Eighth. It speaks to how deceiving the team's 26-28 record is at this point. According to this, the Sixers as they are playing right now are probably at the level of a 50-win team. This is a franchise that won 50-plus games once during Allen Iverson's tenure, won 50-plus games once in the past 20 years.

While there is no way they can get to 50 games this season - a 24-4 finish is asking a bit much - there can be an expectation that they will play like a 50-win team in the playoffs. And there can be an expectation that, with a year of Doug Collins under their belt and no real reason to believe there will be a great deal of personnel change, they can be a 50-win team next season.

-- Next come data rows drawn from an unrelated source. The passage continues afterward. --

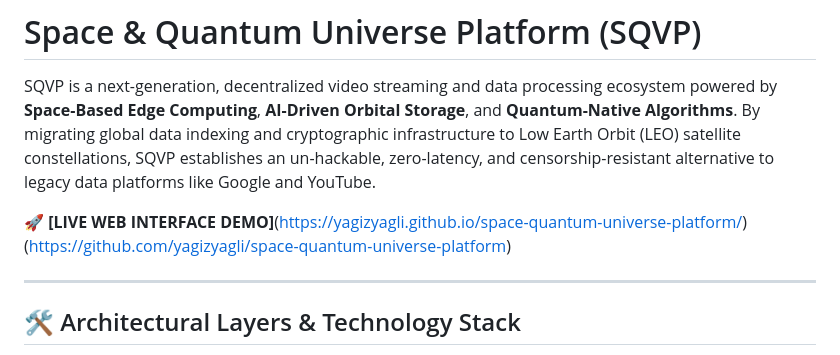
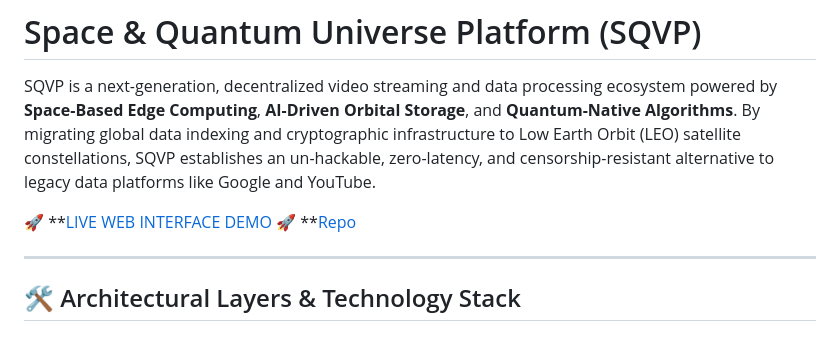
Before and after one commit to yagizyagli/space-quantum-universe-platform, a Markdown page: README.md, the part around the change. GitHub-like rendering.

```diff
--- a/README.md
+++ b/README.md
@@ -3,8 +3,8 @@
 
 SQVP is a next-generation, decentralized video streaming and data processing ecosystem powered by **Space-Based Edge Computing**, **AI-Driven Orbital Storage**, and **Quantum-Native Algorithms**. By migrating global data indexing and cryptographic infrastructure to Low Earth Orbit (LEO) satellite constellations, SQVP establishes an un-hackable, zero-latency, and censorship-resistant alternative to legacy data platforms like Google and YouTube.
 
-🚀 **[LIVE WEB INTERFACE DEMO]**(https://yagizyagli.github.io/space-quantum-universe-platform/)
-(https://github.com/yagizyagli/space-quantum-universe-platform)
+🚀 **[LIVE WEB INTERFACE DEMO](https://yagizyagli.github.io/space-quantum-universe-platform/)
+🚀 **[Repo](https://github.com/yagizyagli/space-quantum-universe-platform)
 
 ---
 
```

As for Collins' reaction to Hollinger's rating, he said that he has more of an old-school statistical formula he follows (although if you hear his parameters, it actually takes into consideration a lot of Hollinger's factors), but that "I'd much rather be considered the eight-best team than 28th."

Thursday, February 3, 2011

Brand vs. Stoudemire

For teams that are in close proximity and play each other a lot, the Knicks and Sixers haven't had what one would characterize as a heated rivalry. When the Sixers have been good, the Knicks have been lousy, and vice versa. The last time the teams met in a playoff series was 1978, and that was a snoozer of a four-game sweep by the Sixers.

However, when the Knicks and Sixers play two games in 40 hours this weekend, there will be a little intrigue behind the games. Granted, a battle for sixth place in the Eastern Conference isn't exactly a vision quest, but remember: The Knicks have had nine straight losing seasons and have been DYING to make themselves relevant in Manhattan again. The Sixers, meanwhile, have been among the 10-best teams in the NBA since a 3-13 start and quietly believe they have a shot to upset a first-round opponent if they can steer clear of the Celtics and Heat, who likely will be the top two seeds in the East.

The biggest game within the games, however, will involve Elton Brand and Amare Stoudemire. There has been a long history between these veterans. They had tough head-to-head battles when Brand was a Clipper and Stoudemire a Sun, and if there is any player Brand can point to as a guy who cost him All-Star appearances, it's Stoudemire. (Brand was named to the team in '02 and '06, while Stoudemire's only omission since 2005 was in '06, when he missed nearly the entire season due to injury.)

When you look at the head-to-head numbers (courtesy of, the showdowns have been pretty even. In 16 games, Stoudemire's teams have won 10 of them - although he clearly played on a higher quality team in Phoenix. Otherwise, Brand has outscored (19.8 to 19.3) and outrebounded (8.4 to 7.9) Stoudemire and has had a better field-goal percentage (54.2 percent to 50 percent). When the Sixers and Knicks played at Madison Square Garden earlier this season, Stoudemire had 21 points and 15 rebounds to Brand's 20 points and seven boards, but Stoudemire needed 18 field-goal attempts for his total compared to 11 shots by Brand, and the Sixers got Doug Collins his first win as head coach.

Collins needed Brand to bounce back physically this season after he was lead-footed and lacking hops in 2009-10, and he has been an unsung hero during the Sixers' reemergence as a playoff-quality team. While Brand probably won't be the 20-point, 10-rebound guy he was in his prime, he has been a 15-9 player for the Sixers, and that is exactly what they need from him.

If the Sixers can sweep the weekend, they will be a game behind the Knicks. And if they are to accomplish that goal, Brand will need to show that he can still go nose-to-nose with Stoudemire.